But the content is not all WordPress related, you will also find a few articles that are food for thought as a designer or developer.
And the last website I’m going to mention is perfect if you’re a fan of WordPress.
Most of the posts focus on how to improve a WordPress or the best plugins to use for opt-ins.
But it is not just about WordPress there are also posts about resources and inspiration.
As a web designer, it is always best to have references and libraries available when you need them.
Sometimes you did something months ago or even years ago that you need to do again and don’t feel like starting over.
Or you use libraries to jump-start your next website or application.
Below I’ve listed a few references and libraries that are extremely useful and some I go back to often.
Because we’re designers and developers there are websites and applications we use and want to know more about what happens behind the scenes or how they achieved something.
Adele is a library that lists some of the most popular applications such as Dropbox, Trello, and BBC including details such as the repositories, what frameworks, bundlers etc.
It is an amazing resource if you trying to create something similar or you are just curious.
Who doesn’t like cheatsheets?
They can speed things up a lot, not mention it is impossible to remember everything.
Devhints is a huge resource of cheatsheets from Sass to ES6.
It is an amazing resource to have in your pocket, especially if you are using multiple languages or haven’t used a language for a while and can’t exactly remember the right syntax.
It is also updated regularly so you’ve always got the latest cheats at your fingertips.
Front-end Developer Handbook
I still can’t believe that this is free!
Whether you’re an experienced front-end developer or just starting out this handbook is packed with a lot of resources and tips.
The latest edition is for 2018 and according to the author Cody Lindley the plan is to update annually, so definitely consider bookmarking this one.
Part III is my favorite as that is where all the tools are, all of which has been neatly categorized for ease of use.
I have to say, Scrimba is a catchy name, definitely unique.
Have you done a course online where you need to either pause the video and practice what is being shown or go back to a video, fast forward, pause and make notes?
Scrimba aims to solve this by offering interactive screencast courses.

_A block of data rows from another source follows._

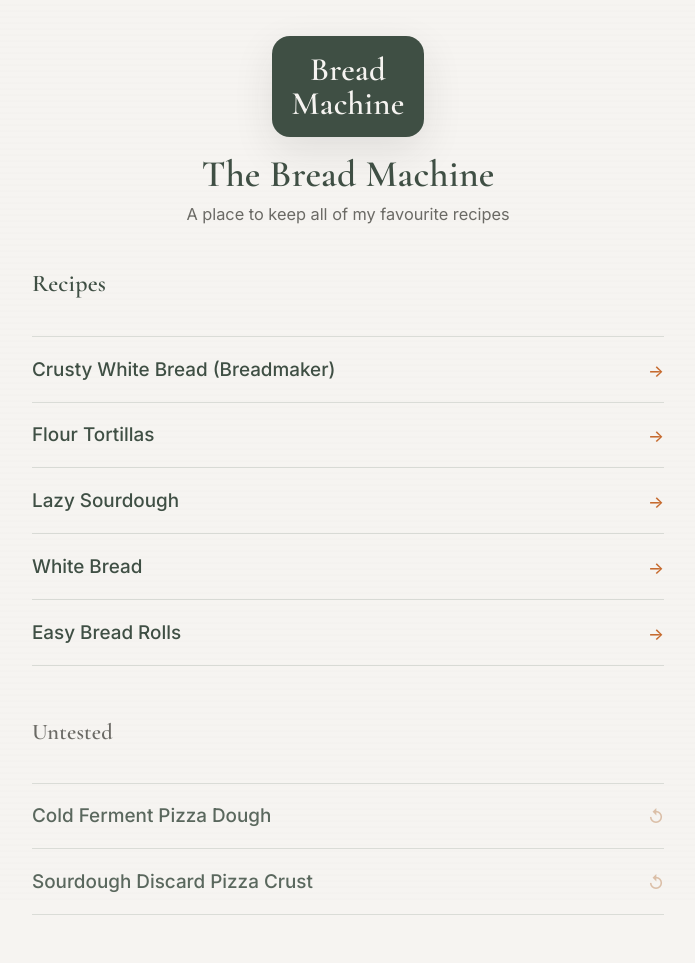
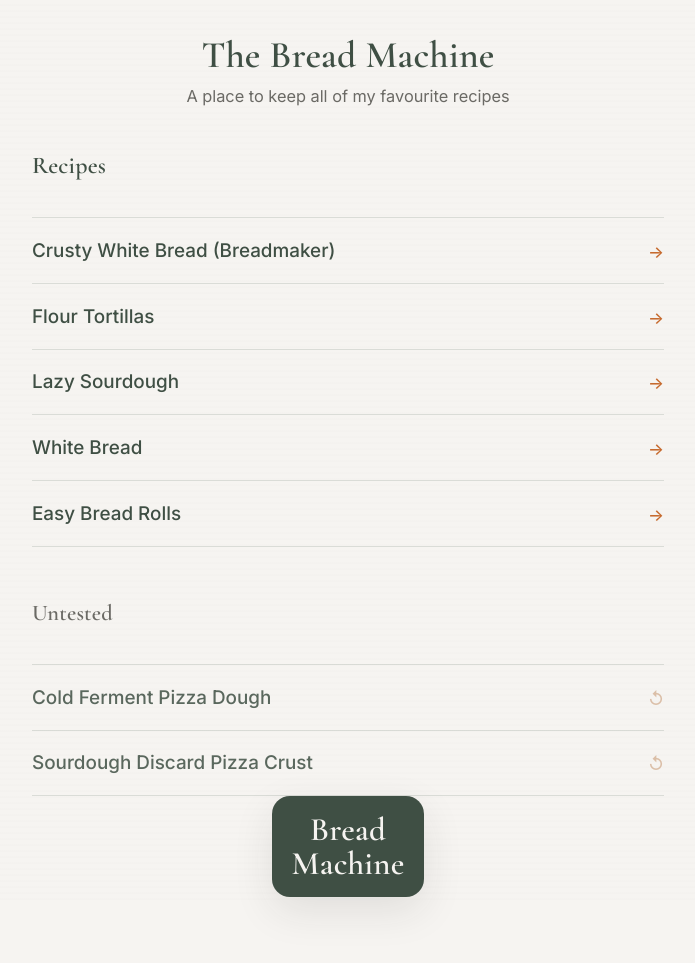
Before and after one commit to laccces/the-bread-machine, a Jekyll site: the page built from index.html, in a window 1280 px wide. Shown: the whole page, without its empty margins (292-987 px from the left). Built offline with Jekyll 4.4.1, drawn with Linux system fonts in a browser that asks for light colours.

Commit message:
footer change

```diff
--- a/assets/css/styles.css
+++ b/assets/css/styles.css
@@ -90,6 +90,10 @@ h1{
 .site-header{
   text-align: center;
   margin: .5rem 0 2.25rem;
+}
+
+.site-footer{
+  text-align: center;
 }
 
 .logo-mark{
--- a/index.html
+++ b/index.html
@@ -4,11 +4,6 @@ title: Home
 ---
 
 <header class="site-header">
-  <div class="logo-mark">
-    <span>Bread</span>
-    <span>Machine</span>
-  </div>
-
   <h1 class="site-title">The Bread Machine</h1>
   <p class="subtitle">A place to keep all of my favourite recipes</p>
 </header>
@@ -35,3 +30,10 @@ title: Home
     </li>
   {% endfor %}
 </ul>
+
+<footer class="site-footer">
+    <div class="logo-mark">
+    <span>Bread</span>
+    <span>Machine</span>
+  </div>
+</footer>
```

Yes, that is right, interactive.
While you are watching a video, you can practice along. When it comes to web design and development, the best way to learn is to practice and play around and Scrimba does this perfectly.
And the best part, all the courses are free!

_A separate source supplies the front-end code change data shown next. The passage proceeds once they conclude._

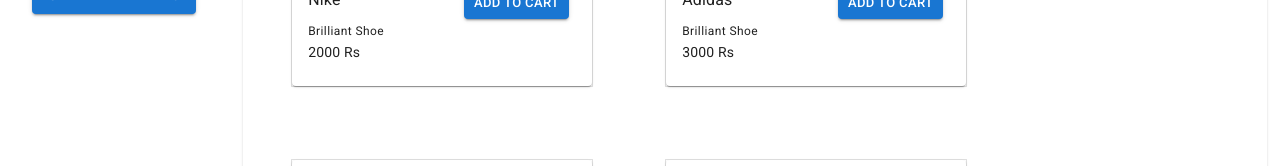
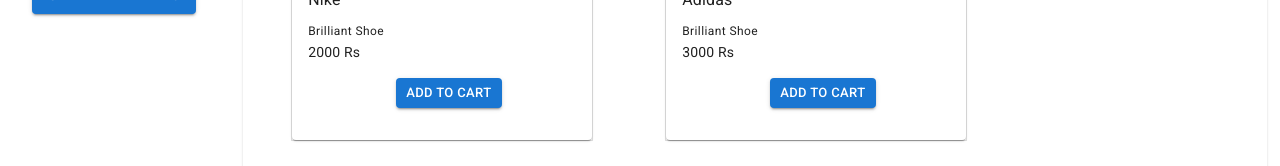
Before and after one commit to sid10297/shopping, a React (Create React App) app in the folder frontend/: page /shop in a window 1280 px wide. Shown: the part 325-491 px from the top of the page. Built offline with nearby package versions, Linux system fonts and the light colour scheme; data requests are answered from the project's data file.

Commit message:
Fix out of stock size issue

```diff
--- a/frontend/src/Components/Product.jsx
+++ b/frontend/src/Components/Product.jsx
@@ -1,6 +1,7 @@
 import {
   Button,
   Card,
+  CardActions,
   CardContent,
   CardMedia,
   Grid,
@@ -48,6 +49,7 @@
                 </Typography> */}
               </Grid>
               <Grid item marginTop={1} marginLeft={10}>
+                <CardActions>
                   <Button
                     variant="contained"
                     size="small"
@@ -58,6 +60,7 @@
                       ? "Out of stock"
                       : "Add to cart"}
                   </Button>
+                </CardActions>
               </Grid>
             </Grid>
           </CardContent>
--- a/frontend/src/Screens/Cart.jsx
+++ b/frontend/src/Screens/Cart.jsx
@@ -46,7 +46,6 @@
             ) : (
               <Grid container justifyContent="center">
                 <Grid item xs={12} sm={6} md={3} margin={3}>
-                  <Paper variant="outlined">
                   <Card
                     sx={{
                       height: "100%",
@@ -56,16 +55,11 @@
                     }}
                   >
                     <CardContent>
-                        <Typography
-                          gutterBottom
-                          variant="body1"
-                          color="primary"
-                        >
+                      <Typography gutterBottom variant="body1" color="primary">
                         Cart is empty
                       </Typography>
                     </CardContent>
                   </Card>
-                  </Paper>
                 </Grid>
               </Grid>
             )}
```
Lines whose indentation alone changed are shown as unchanged.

If you are creating a website or application, there is not always a design you can use to follow which can be difficult not to mention time-consuming.

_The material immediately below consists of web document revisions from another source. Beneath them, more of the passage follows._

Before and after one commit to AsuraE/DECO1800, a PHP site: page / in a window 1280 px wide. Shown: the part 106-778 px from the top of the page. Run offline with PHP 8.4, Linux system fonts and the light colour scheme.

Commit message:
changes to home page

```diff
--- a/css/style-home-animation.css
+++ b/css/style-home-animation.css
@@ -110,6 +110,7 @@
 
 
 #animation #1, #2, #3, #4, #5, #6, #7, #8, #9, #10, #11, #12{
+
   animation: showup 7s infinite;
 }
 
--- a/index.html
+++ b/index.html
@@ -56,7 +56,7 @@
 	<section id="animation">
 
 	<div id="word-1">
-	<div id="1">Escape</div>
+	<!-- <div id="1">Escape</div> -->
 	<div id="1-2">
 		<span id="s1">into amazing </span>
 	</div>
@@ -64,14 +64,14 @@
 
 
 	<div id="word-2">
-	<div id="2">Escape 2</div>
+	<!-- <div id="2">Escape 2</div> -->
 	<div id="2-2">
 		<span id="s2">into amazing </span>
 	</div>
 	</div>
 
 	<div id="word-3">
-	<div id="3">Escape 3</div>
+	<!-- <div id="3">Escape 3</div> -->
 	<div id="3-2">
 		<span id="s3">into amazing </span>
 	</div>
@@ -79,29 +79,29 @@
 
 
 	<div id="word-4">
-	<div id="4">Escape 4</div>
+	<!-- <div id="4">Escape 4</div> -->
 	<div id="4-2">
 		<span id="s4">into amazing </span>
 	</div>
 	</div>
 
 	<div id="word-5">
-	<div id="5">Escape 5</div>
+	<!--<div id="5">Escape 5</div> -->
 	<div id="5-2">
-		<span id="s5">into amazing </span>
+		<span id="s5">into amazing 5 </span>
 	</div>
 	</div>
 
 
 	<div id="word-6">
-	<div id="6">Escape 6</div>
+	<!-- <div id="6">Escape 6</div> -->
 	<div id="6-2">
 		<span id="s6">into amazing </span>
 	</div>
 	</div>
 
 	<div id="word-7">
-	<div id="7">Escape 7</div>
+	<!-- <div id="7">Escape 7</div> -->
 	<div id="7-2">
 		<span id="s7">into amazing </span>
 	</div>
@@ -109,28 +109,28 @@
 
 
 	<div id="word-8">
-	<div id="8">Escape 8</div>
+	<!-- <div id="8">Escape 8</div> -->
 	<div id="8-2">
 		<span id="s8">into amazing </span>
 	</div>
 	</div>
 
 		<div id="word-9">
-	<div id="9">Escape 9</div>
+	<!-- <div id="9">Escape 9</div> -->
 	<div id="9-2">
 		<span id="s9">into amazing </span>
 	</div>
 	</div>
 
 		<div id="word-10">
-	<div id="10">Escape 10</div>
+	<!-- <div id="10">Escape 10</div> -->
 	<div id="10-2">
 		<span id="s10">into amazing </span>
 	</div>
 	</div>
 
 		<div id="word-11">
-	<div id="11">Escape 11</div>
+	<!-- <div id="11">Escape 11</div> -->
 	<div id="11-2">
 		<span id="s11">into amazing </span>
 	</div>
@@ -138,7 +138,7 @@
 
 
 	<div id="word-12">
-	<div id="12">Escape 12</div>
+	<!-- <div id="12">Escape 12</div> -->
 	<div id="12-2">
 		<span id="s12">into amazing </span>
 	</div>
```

Of course, there are frameworks like Bootstrap that you can use to jump-start the process but Bootstrap only offers components and not a design.
And it is even worse if you are having designers block.
That is where WrapPixel can save you!
They offer Bootstrap and AngularJS bundles, hopefully, React will be added soon.
So if you’re in a slump, definitely have a look at their website.
As a front-end developer, you are always looking for things to make your life easier while creating websites or applications.
One way to speed things up is by using a framework, such as Bootstrap.
I am a fan of Bootstrap and use it in every website or application I create, but sometimes it is useful to have alternatives.
I came across UIkit, which is a light weight modular framework.
I haven’t use on it a project yet but I did play around a bit and was very impressed with it.
The overall look and feel of the components feels a lot cleaner than Bootstrap and it offers a few things that Bootstrap doesn’t such as animations, parallax and off-canvas effects.
The documentation was also easy to follow.
If you feel like using something other than Bootstrap, definitely give UIkit a try!
I hope you enjoyed this post and found some value in it, if there any other resources you like to use please let me know in the comments!